Write out an exact copy of the line containing "box-shadow: 0 0 3px 0 black;" and all lines that follow it in the data below, leaving out pictures.

BEGIN Recorded data

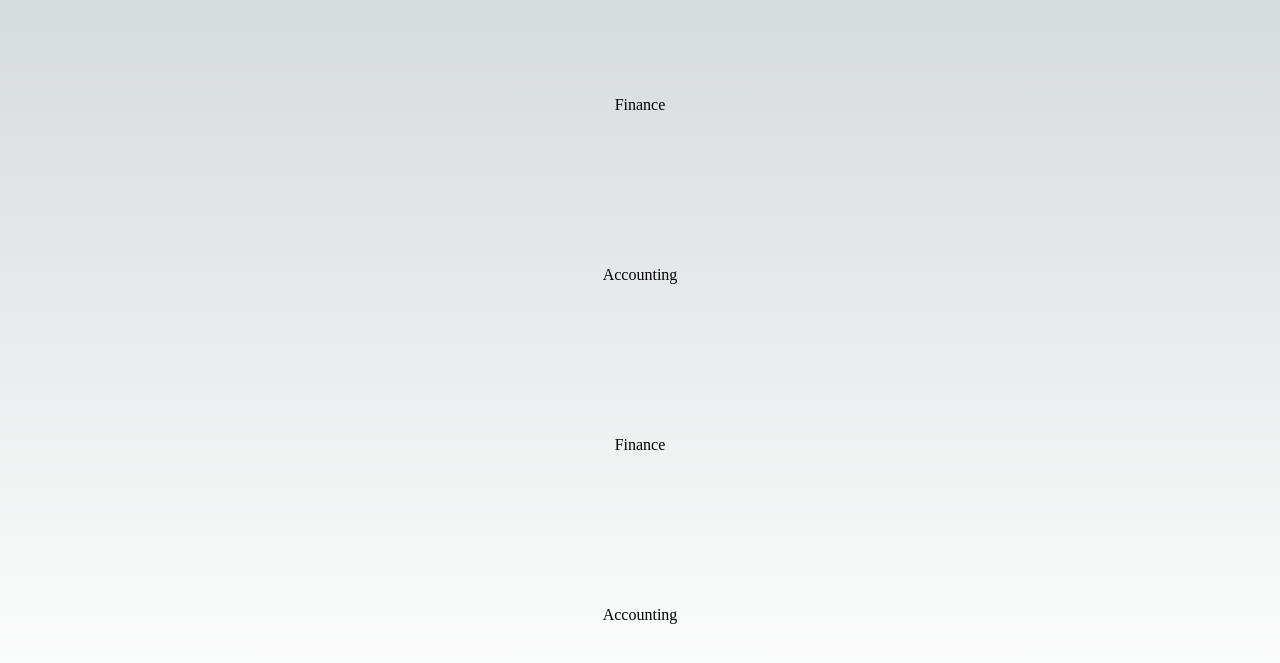
Repository: giovanabirck/mdia2109-class03
Page: / (app in example.map/)
An editor plug-in stored every save of this project. The page is shown before and after the next save, followed by the edit.
The browser window is 1280 px wide. The pictures show the whole page.
The project was rebuilt for these pictures with package versions that can differ from the ones it lists, and the page was loaded fresh each time. The framework's server and built-in components were replaced by stand-ins that run in the browser. Also part of the build but not shown: example.map/next.config.js.

Above is the page before, as saved 2023-01-19 14:38:51.

After the next save:
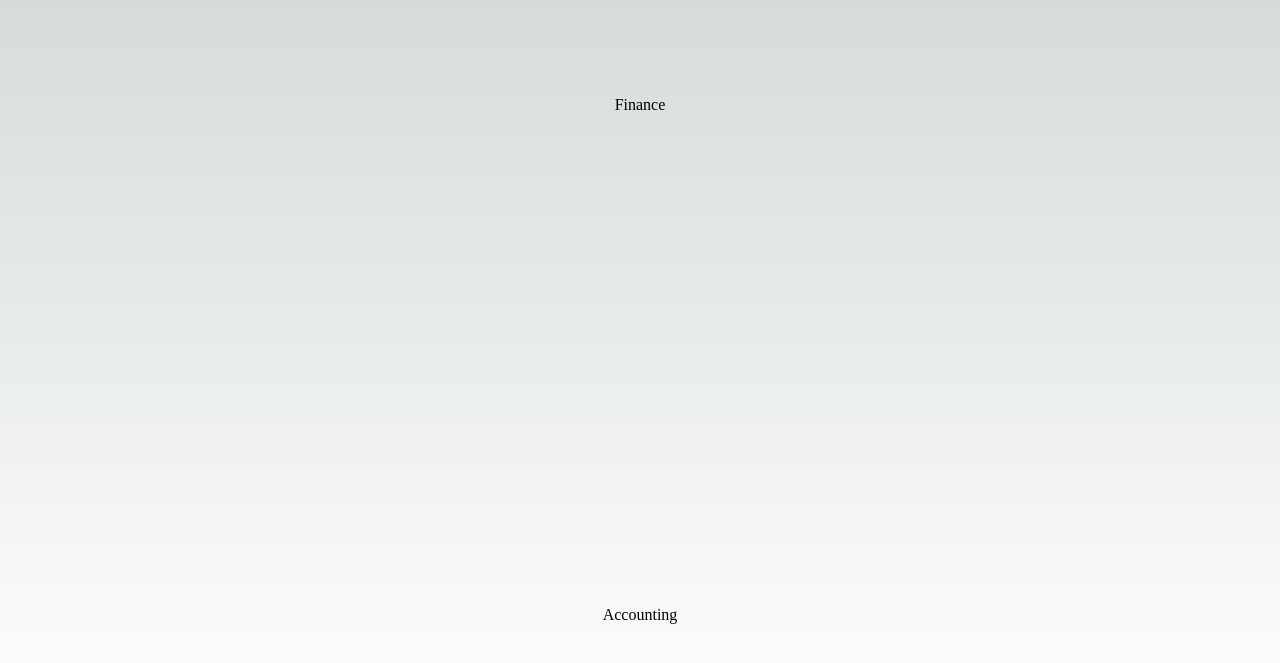
Saved 14 s later.
--- a/example.map/pages/index.js
+++ b/example.map/pages/index.js
@@ -33,7 +33,7 @@ export default function Home() {
         }
         {
           information && information.map((info, index) => {
-            if(info.department.toLowerCase() === "business") {
+            if(info.department.toLowerCase() === "compu") {
               return(
                 <div key={index}>{info.degree}</div>
               )
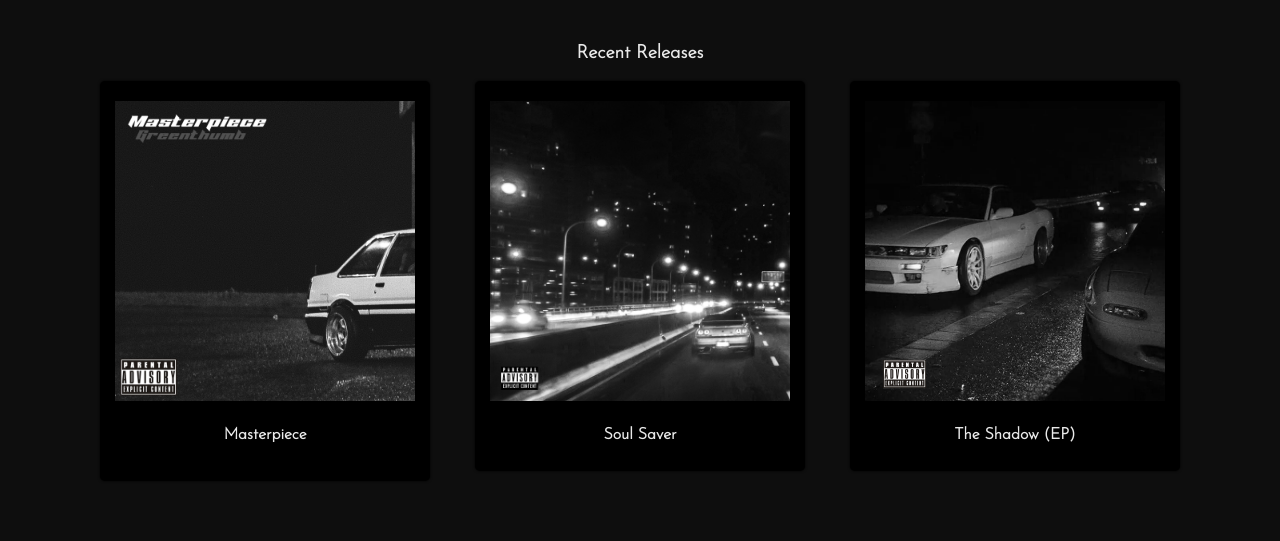
Repository: shayanabedi98/Greenthumb
Page: index.html
These files come from the project's save history. The page is drawn as it stood at one moment and after the next save; the edit follows.
The browser window is 1280 px wide. The pictures show the part of the page from y = 734 to 1275 px (the page is 1275 px tall).
The pointer rests on the first visible `.card`.

Above is the page before, as saved 2023-08-15 13:11:18.

### index.html
<!DOCTYPE html>
<html lang="en">
<head>
    <meta charset="UTF-8">
    <meta name="viewport" content="width=device-width, initial-scale=1.0">
    <title>Greenthumb Home</title>
    <link rel="stylesheet" href="styles.css">
    <link rel="preconnect" href="https://fonts.googleapis.com">
    <link rel="preconnect" href="https://fonts.gstatic.com" crossorigin>
    <link href="https://fonts.googleapis.com/css2?family=Josefin+Sans:wght@300&display=swap" rel="stylesheet">
</head>
<body>
    <div class="header">
        <header>
            <nav>
                <img src="resources/logo.png" alt="Greenthumb Logo">
                <a href="">Home</a>
                <a href="">About</a>
                <a href="">Contact</a>
            </nav>
        </header>
    </div>
    <div class="banner">
        <video autoplay playsinline muted loop src="resources/Japanese Street Drifting ! Tokyo Auto Salon 2019 Afterparty !.mp4"></video>
        <div class="banner-content">
            <h1>Rapper/Producer</h1>
            <h2>From the depths of his creative abyss, he conjures grimey beats that pulse like the heartbeat of a shadowy cosmos, inviting listeners to explore the raw and unfiltered underbelly of Hip Hop.</h2>
        </div>
    </div>
    <div class="container">
        <h3>Recent Releases</h3>
        <div class="card">
            <img src="/resources/master.jpg" alt="cover of song, Masterpiece">
            <h4>Masterpiece</h4>
        </div>
        <div class="card">
            <img src="resources/soul.png" alt="cover of song, Soul Saver">
            <h4>Soul Saver</h4>
        </div>
        <div class="card">
            <img src="resources/theshadow.png" alt="cover of EP, The Shadow">
            <h4>The Shadow (EP)</h4>
        </div>
    </div>
    <div class="listen">

    </div>
</body>
</html>

### styles.css
body {
    margin: 0;
    padding: 0;
    background-color: black;
    color: rgb(233, 233, 233);
    font-family: 'Josefin Sans', sans-serif;
}

nav a {
    text-decoration: none;
}

nav a:visited {
    text-decoration: none;
    color: rgb(233, 233, 233);
}

.banner {
    text-align: center;
    width: 100%;
    height: 600px;
}

.banner video {
    object-fit: cover;
    object-position: 50% 100%;
    height: 600px;
    width: 100%;
    opacity: 80%;
}

.banner-content {
    transform: translateY(-410px);
    width: 70%;
    margin: auto;
}

.banner-content h1 {
    font-size: 46px;
}

.banner-content h2 {
    font-size: 30px;
}

.container {
    text-align: center;
    background-color: rgb(14, 14, 14);
    padding: 25px 0 60px 0;
}

.card {
    text-align: center;
    display: inline-block;
    background-color: black;
    border-radius: 5px;
    width: 330px;
    height: 360px;
    padding: 20px 0 10px 0;
    box-shadow: 0 0 3px 0 black;
    margin: 0 20px;
}

.card:hover {
    height: 370px;
    transition: ease-in-out 0.5s;
}

.card img {
    height: 300px;
    width: 300px;
}

After the next save:
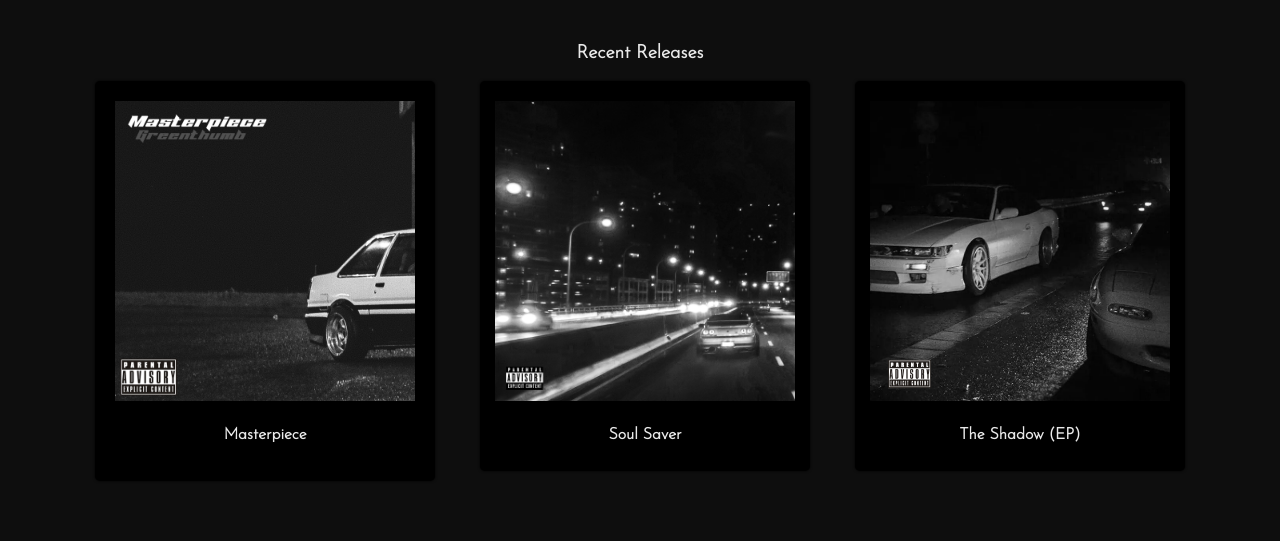
Saved 18 s later.
--- a/styles.css
+++ b/styles.css
@@ -63,6 +63,7 @@
 
 .card:hover {
     height: 370px;
+    width: 340px;
     transition: ease-in-out 0.5s;
 }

END Recorded data

Exercise answer
    box-shadow: 0 0 3px 0 black;
    margin: 0 20px;
}

.card:hover {
    height: 370px;
    transition: ease-in-out 0.5s;
}

.card img {
    height: 300px;
    width: 300px;
}

After the next save:
Saved 18 s later.
--- a/styles.css
+++ b/styles.css
@@ -63,6 +63,7 @@
 
 .card:hover {
     height: 370px;
+    width: 340px;
     transition: ease-in-out 0.5s;
 }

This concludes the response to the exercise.